The College of Arts and Science has proven the worth of an arts degree with the announcement of their 100 Alumni of Influence.
An awards ceremony on Oct. 2 invited some of the college’s most prestigious alumni to accept an award of appreciation in honour of the college’s 100th anniversary. About half of the awards were given posthumously and accepted by friends and family members, though many alumni were on hand to accept.
Alumni at the gala whom students might recognize include writers Sharon Butala and Guy Vanderhaeghe, athletes Patricia Lawson and Vera Pezer, photographer Courtney Milne and former Saskatchewan premiere Roy Romanow.
A selection committee spent two years preparing the list of 100 influential alumni. Joy-Ann Allin, committee member and Alumni and Development communications officer, said one of the biggest challenges was choosing only 100 alumni.
“We started with a couple of binders of information (on alumni),” she said. “The challenge was to work through these biographies. There are over 50,000 alumni. That’s a huge number of people and many of them have gone on to successful careers.”
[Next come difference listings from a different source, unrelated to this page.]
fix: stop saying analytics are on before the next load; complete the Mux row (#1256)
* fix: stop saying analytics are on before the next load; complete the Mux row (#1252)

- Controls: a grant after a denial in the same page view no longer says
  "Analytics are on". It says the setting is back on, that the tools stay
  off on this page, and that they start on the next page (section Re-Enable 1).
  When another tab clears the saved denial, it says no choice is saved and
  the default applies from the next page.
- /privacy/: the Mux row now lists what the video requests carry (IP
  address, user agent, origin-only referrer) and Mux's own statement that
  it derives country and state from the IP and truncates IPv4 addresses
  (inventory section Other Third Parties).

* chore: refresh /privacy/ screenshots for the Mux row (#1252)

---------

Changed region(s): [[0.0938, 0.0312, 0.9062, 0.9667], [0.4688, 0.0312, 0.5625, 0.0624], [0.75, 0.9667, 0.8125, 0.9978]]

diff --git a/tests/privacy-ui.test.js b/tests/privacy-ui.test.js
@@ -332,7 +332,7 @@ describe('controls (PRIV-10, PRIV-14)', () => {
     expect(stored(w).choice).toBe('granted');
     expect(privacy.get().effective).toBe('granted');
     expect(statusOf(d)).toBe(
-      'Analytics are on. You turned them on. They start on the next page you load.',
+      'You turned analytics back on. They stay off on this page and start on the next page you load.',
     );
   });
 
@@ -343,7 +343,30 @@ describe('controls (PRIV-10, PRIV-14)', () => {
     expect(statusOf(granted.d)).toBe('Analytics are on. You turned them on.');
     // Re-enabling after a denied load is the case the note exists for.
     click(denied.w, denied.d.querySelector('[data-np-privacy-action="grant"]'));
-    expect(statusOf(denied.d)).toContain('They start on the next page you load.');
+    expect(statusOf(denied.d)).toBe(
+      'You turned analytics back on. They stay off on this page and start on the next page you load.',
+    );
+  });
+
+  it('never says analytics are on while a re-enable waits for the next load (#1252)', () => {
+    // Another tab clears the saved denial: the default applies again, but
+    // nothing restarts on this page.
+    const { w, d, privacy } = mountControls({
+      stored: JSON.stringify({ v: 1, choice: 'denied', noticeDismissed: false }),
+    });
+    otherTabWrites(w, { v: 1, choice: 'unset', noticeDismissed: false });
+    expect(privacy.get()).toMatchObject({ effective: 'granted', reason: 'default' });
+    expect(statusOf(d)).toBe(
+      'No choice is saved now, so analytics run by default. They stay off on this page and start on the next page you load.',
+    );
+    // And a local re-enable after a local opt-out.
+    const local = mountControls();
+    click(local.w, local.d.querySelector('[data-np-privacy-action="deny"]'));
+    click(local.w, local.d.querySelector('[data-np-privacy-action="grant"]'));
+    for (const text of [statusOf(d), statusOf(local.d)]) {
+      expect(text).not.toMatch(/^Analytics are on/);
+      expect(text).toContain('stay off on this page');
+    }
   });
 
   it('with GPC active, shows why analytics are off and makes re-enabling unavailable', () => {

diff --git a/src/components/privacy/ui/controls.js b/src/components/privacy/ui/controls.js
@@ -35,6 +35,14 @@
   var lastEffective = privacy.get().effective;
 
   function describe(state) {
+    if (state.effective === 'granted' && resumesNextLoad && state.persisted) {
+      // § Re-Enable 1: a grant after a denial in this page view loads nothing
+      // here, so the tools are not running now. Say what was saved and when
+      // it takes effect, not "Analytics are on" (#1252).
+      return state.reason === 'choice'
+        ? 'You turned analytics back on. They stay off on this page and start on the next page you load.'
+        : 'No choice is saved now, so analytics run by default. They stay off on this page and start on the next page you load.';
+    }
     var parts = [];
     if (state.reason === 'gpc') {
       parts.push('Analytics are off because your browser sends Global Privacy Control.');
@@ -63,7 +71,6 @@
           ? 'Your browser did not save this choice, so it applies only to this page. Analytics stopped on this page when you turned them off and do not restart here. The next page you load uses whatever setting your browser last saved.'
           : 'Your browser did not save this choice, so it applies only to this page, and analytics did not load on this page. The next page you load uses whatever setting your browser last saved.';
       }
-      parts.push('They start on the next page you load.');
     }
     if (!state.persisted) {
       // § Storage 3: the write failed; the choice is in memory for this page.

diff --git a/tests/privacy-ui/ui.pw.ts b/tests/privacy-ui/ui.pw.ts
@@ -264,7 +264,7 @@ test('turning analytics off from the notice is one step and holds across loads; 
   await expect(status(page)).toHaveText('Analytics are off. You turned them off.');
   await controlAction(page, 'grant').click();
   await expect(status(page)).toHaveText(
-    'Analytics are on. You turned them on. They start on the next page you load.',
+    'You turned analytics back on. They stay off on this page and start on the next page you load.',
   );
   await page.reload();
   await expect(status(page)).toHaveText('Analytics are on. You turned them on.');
Other famous alumni include author and journalist Mark Abley, actress Kim Coates, poet Lorna Crozier, crime writer and creator of Street Legal William Deverell and former prime minister John Diefenbaker. It was also interesting to learn the history behind familiar names from around the city like Rusty MacDonald, Frances Morrison, Carlyle King, Hilda Neatby and Mabel Timlin.
But the gala wasn’t only open to alumni. The luncheon featured music from the U of S Jazz Ensemble and six tables were reserved for students.
Allin says getting students involved and aware of these alumni has been part of the goal from the beginning.
“The main reason for the Alumni of Influence was to inform students about these people who are very accomplished,” she said. “These people are going to be us in 50 years, hopefully.”
As a writer, Allin was most excited to meet William Deverell, Sharon Butala and Margaret Weiers, though she said it would be difficult to choose alumni who stand out in her mind because “they are all so interesting and different.”
To learn more about the alumni listed here and to see a full list, check out the College of Arts and Science website, the alumni display in the Arts Building (look up when heading down the arts ramp) or see the latest issue of the Arts and Science alumni magazine, DiversitA&S.
Happy 100th birthday
The first arts and science lecture, a lecture in Greek history, was given 100 years ago this month in the Drinkle Building downtown. At the time, 70 students were enrolled in the college.
Now, the College of Arts and Science is the biggest on campus with 8,000 students enrolled and more than 50,000 alumni.
The college is also one of the few in the country that combine arts and science under one banner.